(Change listing data)

# # # #

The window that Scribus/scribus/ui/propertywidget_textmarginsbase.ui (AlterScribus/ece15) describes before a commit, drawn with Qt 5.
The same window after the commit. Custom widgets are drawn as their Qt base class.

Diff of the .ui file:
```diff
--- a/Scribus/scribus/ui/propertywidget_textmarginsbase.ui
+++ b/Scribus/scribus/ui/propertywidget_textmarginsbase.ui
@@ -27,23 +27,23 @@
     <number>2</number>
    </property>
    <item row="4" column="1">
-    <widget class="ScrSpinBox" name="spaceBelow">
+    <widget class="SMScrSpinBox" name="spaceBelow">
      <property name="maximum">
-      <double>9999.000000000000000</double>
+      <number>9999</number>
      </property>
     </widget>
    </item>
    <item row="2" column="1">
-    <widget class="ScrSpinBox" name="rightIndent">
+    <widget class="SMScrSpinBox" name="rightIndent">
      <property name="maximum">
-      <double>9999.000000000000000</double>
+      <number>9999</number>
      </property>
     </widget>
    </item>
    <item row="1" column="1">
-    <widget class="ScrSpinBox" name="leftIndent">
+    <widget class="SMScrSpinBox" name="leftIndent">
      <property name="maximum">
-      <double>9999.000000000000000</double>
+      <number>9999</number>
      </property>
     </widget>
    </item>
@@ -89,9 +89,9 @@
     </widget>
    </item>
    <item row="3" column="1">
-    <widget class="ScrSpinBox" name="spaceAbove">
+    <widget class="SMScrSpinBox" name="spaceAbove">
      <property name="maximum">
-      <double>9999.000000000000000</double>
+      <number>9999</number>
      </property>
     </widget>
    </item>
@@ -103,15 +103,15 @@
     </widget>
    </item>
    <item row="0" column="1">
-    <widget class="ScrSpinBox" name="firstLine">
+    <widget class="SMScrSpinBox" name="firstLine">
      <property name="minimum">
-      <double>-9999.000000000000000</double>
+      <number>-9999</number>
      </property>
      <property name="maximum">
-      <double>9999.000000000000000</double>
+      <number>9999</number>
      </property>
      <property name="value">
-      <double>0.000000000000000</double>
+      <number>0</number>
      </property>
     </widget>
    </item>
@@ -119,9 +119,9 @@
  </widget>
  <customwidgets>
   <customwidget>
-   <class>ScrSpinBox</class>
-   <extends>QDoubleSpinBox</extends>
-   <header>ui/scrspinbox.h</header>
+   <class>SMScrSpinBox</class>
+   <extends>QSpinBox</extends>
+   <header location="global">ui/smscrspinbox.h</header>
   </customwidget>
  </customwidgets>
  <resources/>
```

# # # #

◆ Work instruction: Out of the data above, return each line where the word "column" can be found.

◆ Response below:
    <item row="4" column="1">
    <item row="2" column="1">
    <item row="1" column="1">
    <item row="3" column="1">
    <item row="0" column="1">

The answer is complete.